WASHINGTON—The nation’s undocumented immigrant population surged to 10.3 million last year, spurred largely since 2000 by the arrivals of unauthorized Mexicans in the United States, a report being released today says.
The population of undocumented residents in the United States increased by about 23 percent from 8.4 million in the four-year period ending last March, according to the analysis of government data by the Pew Hispanic Center, a private research group.
That equates to a net increase of roughly 485,000 per year between 2000 and 2004. The estimate was derived by subtracting the number of unauthorized immigrants who leave the United States, die or acquire legal status from the number of new undocumented immigrants that arrive each year.

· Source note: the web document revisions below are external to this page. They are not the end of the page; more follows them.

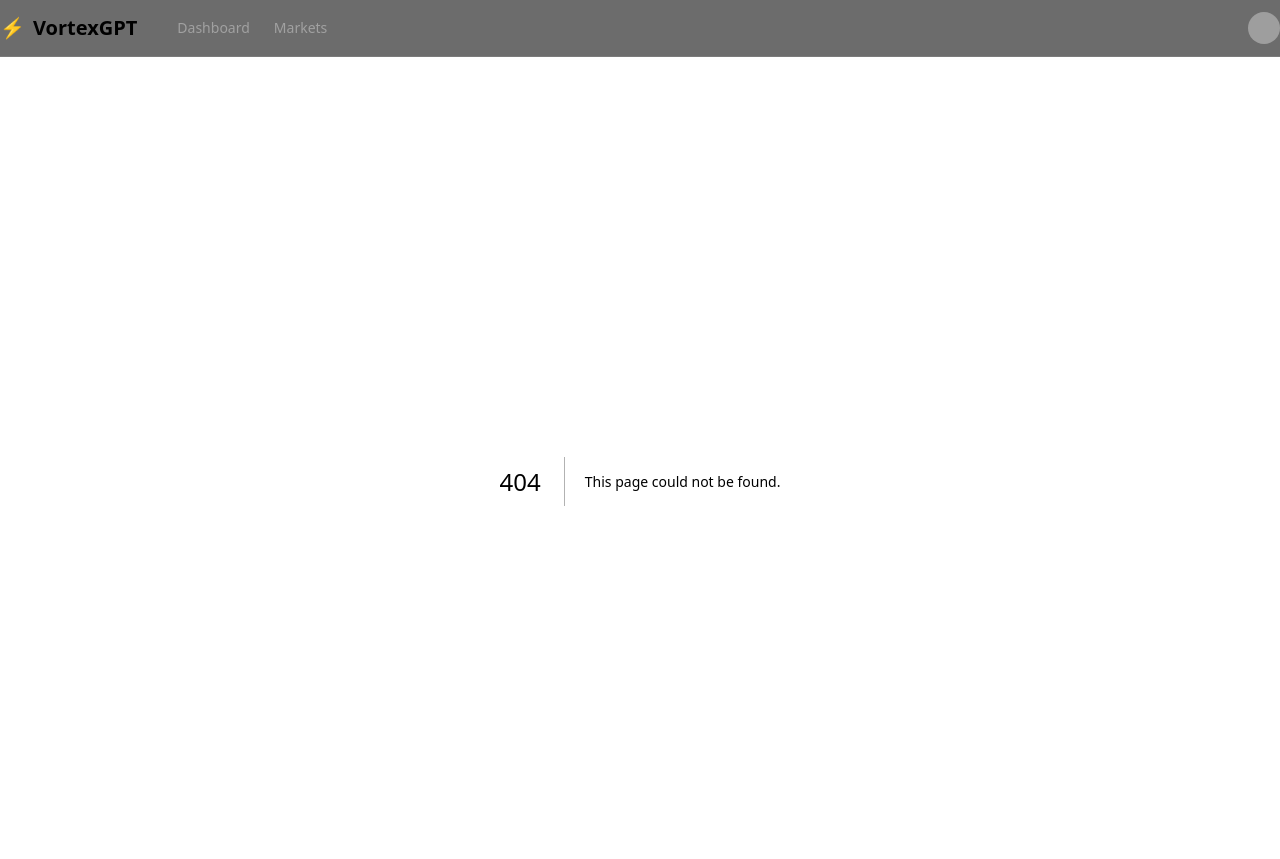
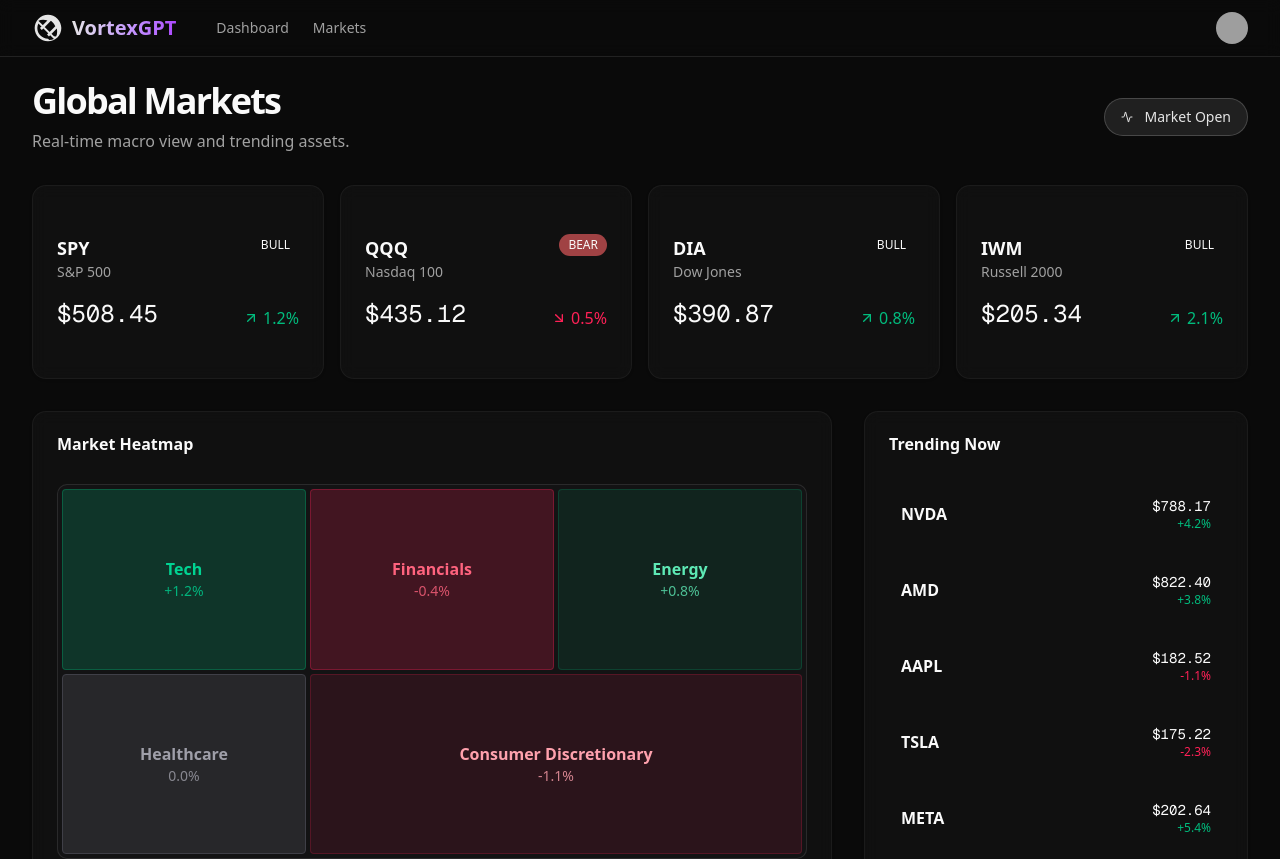
Before and after one commit to yaghiashraf/vortexgpt, a Next.js app: page /markets in a window 1280 px wide. Before the commit this address had no page. Shown: the top 859 px of the page. Built offline with nearby package versions, Linux system fonts and the light colour scheme; grey boxes are pictures that could not be loaded.

Commit message:
style: fix horizontal padding, add SVG vortex logo, and create functional markets dashboard page

```diff
--- a/src/app/layout.tsx
+++ b/src/app/layout.tsx
@@ -37,16 +37,16 @@
           disableTransitionOnChange
         >
           <header className="border-b sticky top-0 bg-background/95 backdrop-blur supports-[backdrop-filter]:bg-background/60 z-50">
-             <div className="container mx-auto flex h-14 items-center">
+             <div className="container mx-auto px-4 md:px-8 flex h-14 items-center">
                 <MainNav />
              </div>
           </header>
 
-          <main className="flex-1 container mx-auto py-6">
+          <main className="flex-1 container mx-auto px-4 md:px-8 py-6">
             {children}
           </main>
 
-          <footer className="border-t py-6 md:px-8 md:py-0">
+          <footer className="border-t py-6 px-4 md:px-8 md:py-0">
             <div className="container mx-auto flex flex-col items-center justify-between gap-4 md:h-24 md:flex-row">
               <p className="text-center text-sm leading-loose text-muted-foreground md:text-left">
                 Built by VortexGPT. Market data is simulated for demo purposes.
--- /dev/null
+++ b/src/app/markets/page.tsx
@@ -0,0 +1,119 @@
+import { Card, CardContent, CardHeader, CardTitle } from "@/components/ui/card";
+import { Badge } from "@/components/ui/badge";
+import { ArrowUpRight, ArrowDownRight, Activity } from "lucide-react";
+import Link from "next/link";
+
+const INDEX_DATA = [
+  { symbol: "SPY", name: "S&P 500", price: 508.45, change: 1.2, status: "bullish" },
+  { symbol: "QQQ", name: "Nasdaq 100", price: 435.12, change: -0.5, status: "bearish" },
+  { symbol: "DIA", name: "Dow Jones", price: 390.87, change: 0.8, status: "bullish" },
+  { symbol: "IWM", name: "Russell 2000", price: 205.34, change: 2.1, status: "bullish" },
+];
+
+const TRENDING = [
+  { symbol: "NVDA", price: 788.17, change: 4.2 },
+  { symbol: "AMD", price: 822.40, change: 3.8 },
+  { symbol: "AAPL", price: 182.52, change: -1.1 },
+  { symbol: "TSLA", price: 175.22, change: -2.3 },
+  { symbol: "META", price: 202.64, change: 5.4 },
+];
+
+export default function MarketsPage() {
+  return (
+    <div className="space-y-8 animate-in fade-in duration-700 pb-10">
+      <div className="flex items-center justify-between">
+        <div>
+          <h1 className="text-4xl font-black tracking-tighter">Global Markets</h1>
+          <p className="text-muted-foreground mt-2">Real-time macro view and trending assets.</p>
+        </div>
+        <Badge variant="outline" className="px-4 py-2 text-sm bg-primary/10 text-primary border-primary/20">
+          <Activity className="w-4 h-4 mr-2 inline-block" /> Market Open
+        </Badge>
+      </div>
+
+      {/* Indices Grid */}
+      <div className="grid grid-cols-1 md:grid-cols-2 lg:grid-cols-4 gap-4">
+        {INDEX_DATA.map((idx) => (
+          <Link href={`/analyze/${idx.symbol}`} key={idx.symbol}>
+            <Card className="bg-card/50 backdrop-blur border-border/50 hover:bg-muted/50 transition-colors cursor-pointer group">
+              <CardContent className="p-6">
+                <div className="flex justify-between items-start mb-4">
+                  <div>
+                    <h3 className="font-bold text-lg">{idx.symbol}</h3>
+                    <p className="text-sm text-muted-foreground">{idx.name}</p>
+                  </div>
+                  <Badge variant={idx.change >= 0 ? "default" : "destructive"} className="bg-opacity-20 text-opacity-100">
+                    {idx.change >= 0 ? "BULL" : "BEAR"}
+                  </Badge>
+                </div>
+                <div className="flex justify-between items-end">
+                  <div className="text-2xl font-mono">${idx.price.toFixed(2)}</div>
+                  <div className={`flex items-center font-medium ${idx.change >= 0 ? 'text-emerald-500' : 'text-rose-500'}`}>
+                    {idx.change >= 0 ? <ArrowUpRight className="w-4 h-4 mr-1" /> : <ArrowDownRight className="w-4 h-4 mr-1" />}
+                    {Math.abs(idx.change)}%
+                  </div>
+                </div>
+              </CardContent>
+            </Card>
+          </Link>
+        ))}
+      </div>
+
+      {/* Trending Section */}
+      <div className="grid grid-cols-1 lg:grid-cols-3 gap-8">
+        <Card className="lg:col-span-2 bg-card/50 backdrop-blur border-border/50">
+          <CardHeader>
+            <CardTitle>Market Heatmap</CardTitle>
+          </CardHeader>
+          <CardContent>
+            <div className="aspect-[2/1] w-full bg-zinc-900/50 rounded-lg border border-border flex items-center justify-center relative overflow-hidden">
+                <div className="absolute inset-0 grid grid-cols-3 grid-rows-2 gap-1 p-1">
+                    <div className="bg-emerald-500/20 border border-emerald-500/30 rounded flex flex-col items-center justify-center text-emerald-400 font-bold transition-all hover:bg-emerald-500/30">
+                        <span>Tech</span>
+                        <span className="text-sm font-normal opacity-80">+1.2%</span>
+                    </div>
+                    <div className="bg-rose-500/20 border border-rose-500/30 rounded flex flex-col items-center justify-center text-rose-400 font-bold transition-all hover:bg-rose-500/30">
+                        <span>Financials</span>
+                        <span className="text-sm font-normal opacity-80">-0.4%</span>
+                    </div>
+                    <div className="bg-emerald-500/10 border border-emerald-500/20 rounded flex flex-col items-center justify-center text-emerald-300 font-bold transition-all hover:bg-emerald-500/20">
+                        <span>Energy</span>
+                        <span className="text-sm font-normal opacity-80">+0.8%</span>
+                    </div>
+                    <div className="bg-zinc-800 border border-zinc-700 rounded flex flex-col items-center justify-center text-zinc-400 font-bold transition-all hover:bg-zinc-700">
+                        <span>Healthcare</span>
+                        <span className="text-sm font-normal opacity-80">0.0%</span>
+                    </div>
+                    <div className="bg-rose-500/10 border border-rose-500/20 rounded flex flex-col items-center justify-center text-rose-300 font-bold col-span-2 transition-all hover:bg-rose-500/20">
+                        <span>Consumer Discretionary</span>
+                        <span className="text-sm font-normal opacity-80">-1.1%</span>
+                    </div>
+                </div>
+            </div>
+          </CardContent>
+        </Card>
+
+        <Card className="bg-card/50 backdrop-blur border-border/50">
+          <CardHeader>
+            <CardTitle>Trending Now</CardTitle>
+          </CardHeader>
+          <CardContent>
+            <div className="space-y-4">
+              {TRENDING.map((stock) => (
+                <Link href={`/analyze/${stock.symbol}`} key={stock.symbol} className="flex items-center justify-between p-3 rounded-lg hover:bg-muted/50 transition-colors">
+                  <div className="font-bold">{stock.symbol}</div>
+                  <div className="text-right">
+                    <div className="font-mono text-sm">${stock.price.toFixed(2)}</div>
+                    <div className={`text-xs font-medium ${stock.change >= 0 ? 'text-emerald-500' : 'text-rose-500'}`}>
+                      {stock.change >= 0 ? '+' : ''}{stock.change}%
+                    </div>
+                  </div>
+                </Link>
+              ))}
+            </div>
+          </CardContent>
+        </Card>
+      </div>
+    </div>
+  );
+}
--- a/src/components/main-nav.tsx
+++ b/src/components/main-nav.tsx
@@ -5,8 +5,11 @@
   return (
     <div className="flex w-full items-center justify-between">
         <div className="flex gap-6 md:gap-10">
-            <Link href="/" className="font-bold text-xl flex items-center gap-2">
-                <span className="text-primary">⚡</span> VortexGPT
+            <Link href="/" className="font-bold text-xl flex items-center gap-2 group">
+                <svg className="w-8 h-8 text-primary group-hover:rotate-180 transition-transform duration-700 ease-in-out" viewBox="0 0 24 24" fill="none" xmlns="http://www.w3.org/2000/svg">
+                  <path d="M12 2C6.48 2 2 6.48 2 12s4.48 10 10 10 10-4.48 10-10S17.52 2 12 2zm0 18c-4.41 0-8-3.59-8-8 0-1.25.29-2.42.8-3.46l11.66 11.66c-1.04.51-2.21.8-3.46.8zm4.46-1.8L4.8 6.54C5.84 6.03 7.01 5.74 8.26 5.74c1.19 0 2.31.26 3.3.71l-5.61 5.61 1.41 1.41 6.84-6.84c1.47 1.05 2.62 2.47 3.26 4.14l-6.17 6.17 1.41 1.41 5.92-5.92c.16.8.24 1.63.24 2.49 0 1.25-.29 2.42-.8 3.46z" fill="currentColor"/>
+                </svg>
+                <span className="bg-clip-text text-transparent bg-gradient-to-r from-primary to-purple-500">VortexGPT</span>
             </Link>
             <nav className="hidden md:flex gap-6">
                 <Link
```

Assuming the flow of undocumented immigrants into the country hasn’t abated since March 2004, the population is likely near 11 million now.
Mexicans by far remain the largest group of undocumented migrants at 5.9 million, or about 57 percent of the March 2004 estimate. Some 2.5 million others, or 24 percent, are from other Latin American countries.
By 2004, those states accounted for 61 percent of the nation’s undocumented population. The top state is California, where nearly one-quarter of the undocumented reside, followed by Texas (14 percent) and Florida (9 percent).
Next on the list were New York (7 percent), Arizona (5 percent), Illinois (4 percent), New Jersey (4 percent), and North Carolina (3 percent).